There are many people who endured much worse childhoods than mine, who grew up in war zones or detention camps or orphanages, sustaining unimaginable abuse. But my household of social and economic marginality, petty crime, ruthless self-preservation—suffice it to say that when I tell the tale, the unfailing response is surprise, the kind you'd reserve for a child with excellent table-manners who just happened to be raised by wolves.
This year, I suppose because I am at such a crossroads in life, the anniversaries hit me hard. I have been easily activated into anger or despair. It has been easy to tip the stream of my thoughts onto a rocky course, where I see myself as singled out for punishment. Along the stream, familiar objects float and bob: the feeling from childhood that I am being used; my identification with distorted ideas, such as the certainty that what I want will never come to pass. I keep hauling myself out of the water, reminding myself that old feelings are dragging me along, getting snagged on new situations. What with toggling back and forth between the limbic system and the neocortex—between emotional activation and rational thought—my brain in getting a big workout, and it is tiring.
Yesterday, a wise friend told me to look at the sense of entitlement, the narcissism, that was feeding the system. Since I prefer to see myself as an altruist, I didn't much like the view. "You think because you've suffered and worked hard and want it so much," my friend said, "you should have it. But why? Where is that written?"
My friend reminded me how important it is to break the chain between wanting and the expectation of getting. "Hold your desire. Get up every day and make your best offering. Then surrender. It's out of your hands."
I am familiar with the teaching that desire is suffering, but for me, it isn't true. It's not the wanting, but the conviction that desire should be fulfilled that brings pain. History is full of lost causes. Some stopped being lost and became real changes. Sometimes it happened in a surprising, tectonic shift, sometimes the change came by almost imperceptible degrees.

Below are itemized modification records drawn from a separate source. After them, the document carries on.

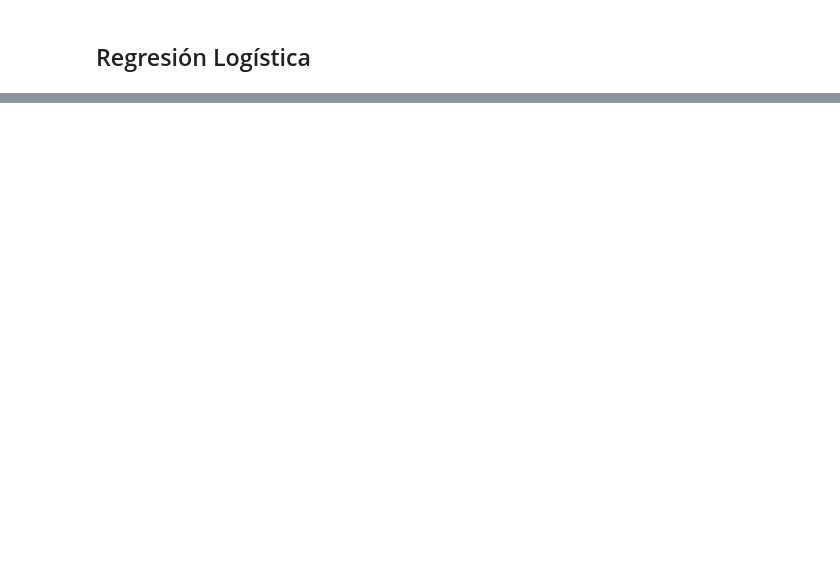
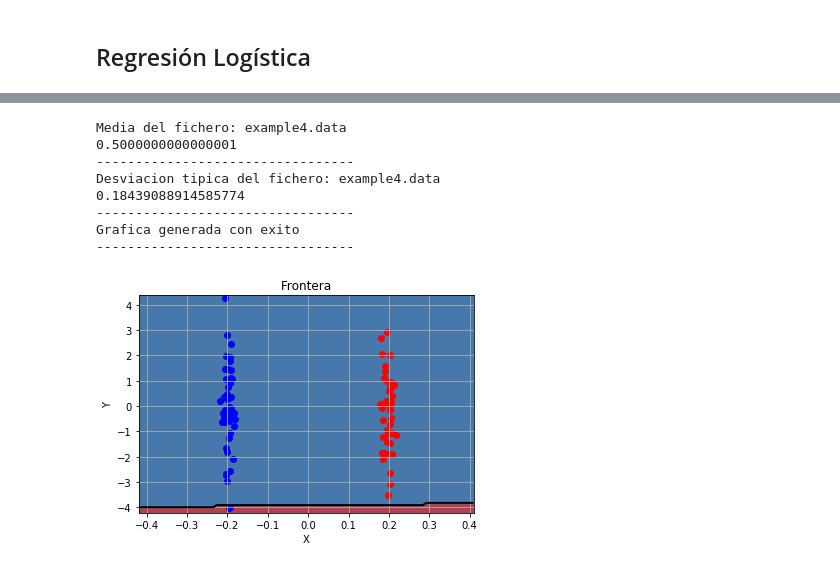
Before and after one commit to DarioHdez/FAA, a Jupyter notebook: practica2/P2_10.ipynb, the cells around one changed output, grey strips where cells are left out. Saved outputs shown, nothing was run; the diff lists cells and outputs as text; code cells hidden in the pictures; blank space fills up the shorter version.

```diff
--- a/practica2/P2_10.ipynb
+++ b/practica2/P2_10.ipynb
@@ -783,3 +1535,35 @@ plotModel(d.datos[ii,0],d.datos[ii,1],d.datos[ii,-1]!=0,c,"Frontera",d.diccionar
+# %%
+d = Datos('ConjuntosDatos/example4.data')
+e = ValidacionCruzada()
+e.creaParticiones(d.datos)
+
+c = ClasificadorRegresionLogistica(20)
+c.entrenamiento(datostrain=d.extraeDatos(idx=e.particiones[0].indicesTrain))
+
+errores = c.validacion(particionado=e,dataset=d,clasificador=c)
+
+print ("Media del fichero: example4.data")
+print (np.average(errores))
+print ("---------------------------------")
+print ("Desviacion tipica del fichero: example4.data")
+print (np.std(errores))
+print ("---------------------------------")
+
+
+ii = e.particiones[-1].indicesTrain
+plotModel(d.datos[ii,0],d.datos[ii,1],d.datos[ii,-1]!=0,c,"Frontera",d.diccionarios)
+print ("Grafica generada con exito")
+print ("---------------------------------")
+# %% [output]
+Media del fichero: example4.data
+0.5000000000000001
+---------------------------------
+Desviacion tipica del fichero: example4.data
+0.18439088914585774
+---------------------------------
+Grafica generada con exito
+---------------------------------
+[figure, added]
 # %%
 #import matplotlib.pyplot as plt
 #%matplotlib inline
```
Also changed, not shown: parts of 39 cells of this notebook, 1 other file.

But when such change arrives, it is always in the company of people who didn't give up on what they knew just because the odds were against them, people who weren't afraid to want and work, whether or not their wanting was fulfilled.
Surrendering feels like a big relief. I don't entirely trust my ability to remember that, but I'm guessing life will provide abundant reminders. And along the way, I hope to get up each day, make my best offering, beam my desire into the world like a homing beacon, and tune out the tyranny of the instantly achievable. Desire, offering, surrender.